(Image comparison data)
--------------------------------------------------
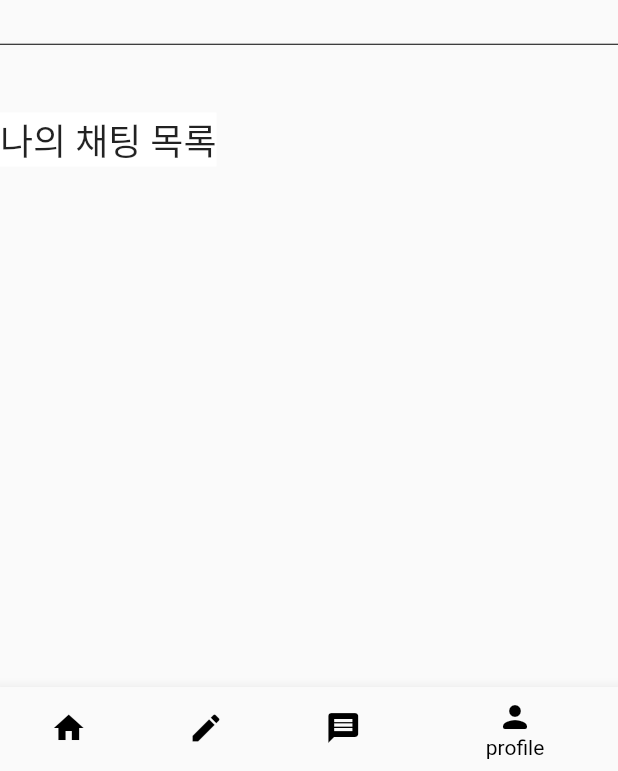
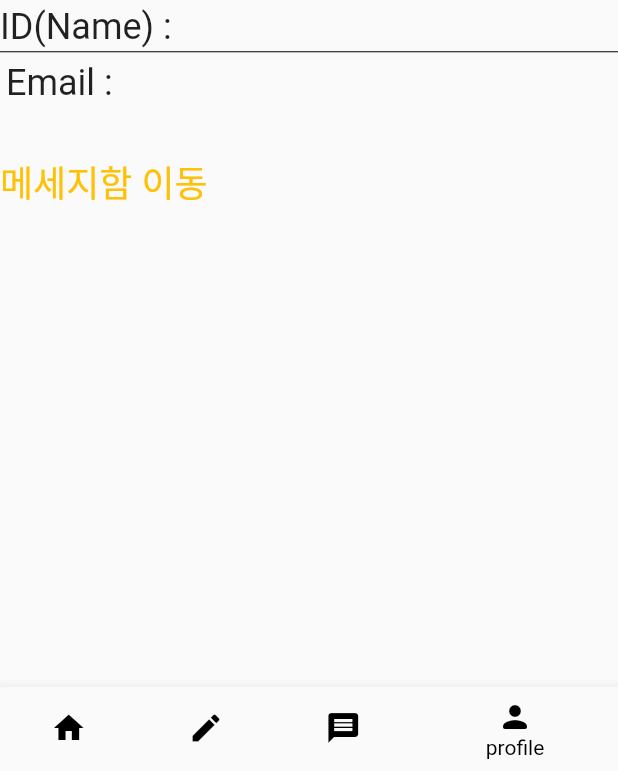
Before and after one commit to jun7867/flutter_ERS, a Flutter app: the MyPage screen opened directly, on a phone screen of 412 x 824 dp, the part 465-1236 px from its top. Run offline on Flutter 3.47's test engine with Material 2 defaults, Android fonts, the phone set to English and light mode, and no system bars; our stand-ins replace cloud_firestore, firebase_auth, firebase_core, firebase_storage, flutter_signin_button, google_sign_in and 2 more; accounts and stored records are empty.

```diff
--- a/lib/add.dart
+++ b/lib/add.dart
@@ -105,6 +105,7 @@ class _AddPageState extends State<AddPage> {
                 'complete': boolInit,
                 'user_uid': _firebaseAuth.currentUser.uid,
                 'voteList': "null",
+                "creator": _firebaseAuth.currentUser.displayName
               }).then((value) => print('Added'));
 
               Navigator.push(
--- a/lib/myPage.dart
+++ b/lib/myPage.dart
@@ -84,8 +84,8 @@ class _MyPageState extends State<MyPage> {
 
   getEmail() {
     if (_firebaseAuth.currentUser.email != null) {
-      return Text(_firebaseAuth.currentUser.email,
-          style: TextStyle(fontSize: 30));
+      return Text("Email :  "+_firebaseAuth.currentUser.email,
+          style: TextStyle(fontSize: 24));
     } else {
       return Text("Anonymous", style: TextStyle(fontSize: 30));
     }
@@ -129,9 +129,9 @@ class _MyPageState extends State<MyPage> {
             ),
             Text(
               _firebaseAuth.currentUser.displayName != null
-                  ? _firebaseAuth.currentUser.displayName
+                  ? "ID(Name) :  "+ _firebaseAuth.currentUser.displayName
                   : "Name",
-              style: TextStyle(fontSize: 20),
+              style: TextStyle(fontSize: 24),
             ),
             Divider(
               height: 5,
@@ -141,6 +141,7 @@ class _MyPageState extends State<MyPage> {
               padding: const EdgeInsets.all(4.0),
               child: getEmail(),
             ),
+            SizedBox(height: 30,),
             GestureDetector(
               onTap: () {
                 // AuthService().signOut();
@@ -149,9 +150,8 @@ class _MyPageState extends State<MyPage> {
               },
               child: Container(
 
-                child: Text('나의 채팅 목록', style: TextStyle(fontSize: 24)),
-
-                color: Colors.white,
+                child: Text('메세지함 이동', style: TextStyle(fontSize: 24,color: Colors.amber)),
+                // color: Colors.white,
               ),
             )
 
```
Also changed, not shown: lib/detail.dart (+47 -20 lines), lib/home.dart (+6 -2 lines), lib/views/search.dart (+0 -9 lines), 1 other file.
--------------------------------------------------
(WORK ITEM): If pictures appear in the data, omit them and copy all other parts exactly.

(EXERCISE SOLUTION):
Before and after one commit to jun7867/flutter_ERS, a Flutter app: the MyPage screen opened directly, on a phone screen of 412 x 824 dp, the part 465-1236 px from its top. Run offline on Flutter 3.47's test engine with Material 2 defaults, Android fonts, the phone set to English and light mode, and no system bars; our stand-ins replace cloud_firestore, firebase_auth, firebase_core, firebase_storage, flutter_signin_button, google_sign_in and 2 more; accounts and stored records are empty.

```diff
--- a/lib/add.dart
+++ b/lib/add.dart
@@ -105,6 +105,7 @@ class _AddPageState extends State<AddPage> {
                 'complete': boolInit,
                 'user_uid': _firebaseAuth.currentUser.uid,
                 'voteList': "null",
+                "creator": _firebaseAuth.currentUser.displayName
               }).then((value) => print('Added'));
 
               Navigator.push(
--- a/lib/myPage.dart
+++ b/lib/myPage.dart
@@ -84,8 +84,8 @@ class _MyPageState extends State<MyPage> {
 
   getEmail() {
     if (_firebaseAuth.currentUser.email != null) {
-      return Text(_firebaseAuth.currentUser.email,
-          style: TextStyle(fontSize: 30));
+      return Text("Email :  "+_firebaseAuth.currentUser.email,
+          style: TextStyle(fontSize: 24));
     } else {
       return Text("Anonymous", style: TextStyle(fontSize: 30));
     }
@@ -129,9 +129,9 @@ class _MyPageState extends State<MyPage> {
             ),
             Text(
               _firebaseAuth.currentUser.displayName != null
-                  ? _firebaseAuth.currentUser.displayName
+                  ? "ID(Name) :  "+ _firebaseAuth.currentUser.displayName
                   : "Name",
-              style: TextStyle(fontSize: 20),
+              style: TextStyle(fontSize: 24),
             ),
             Divider(
               height: 5,
@@ -141,6 +141,7 @@ class _MyPageState extends State<MyPage> {
               padding: const EdgeInsets.all(4.0),
               child: getEmail(),
             ),
+            SizedBox(height: 30,),
             GestureDetector(
               onTap: () {
                 // AuthService().signOut();
@@ -149,9 +150,8 @@ class _MyPageState extends State<MyPage> {
               },
               child: Container(
 
-                child: Text('나의 채팅 목록', style: TextStyle(fontSize: 24)),
-
-                color: Colors.white,
+                child: Text('메세지함 이동', style: TextStyle(fontSize: 24,color: Colors.amber)),
+                // color: Colors.white,
               ),
             )
 
```
Also changed, not shown: lib/detail.dart (+47 -20 lines), lib/home.dart (+6 -2 lines), lib/views/search.dart (+0 -9 lines), 1 other file.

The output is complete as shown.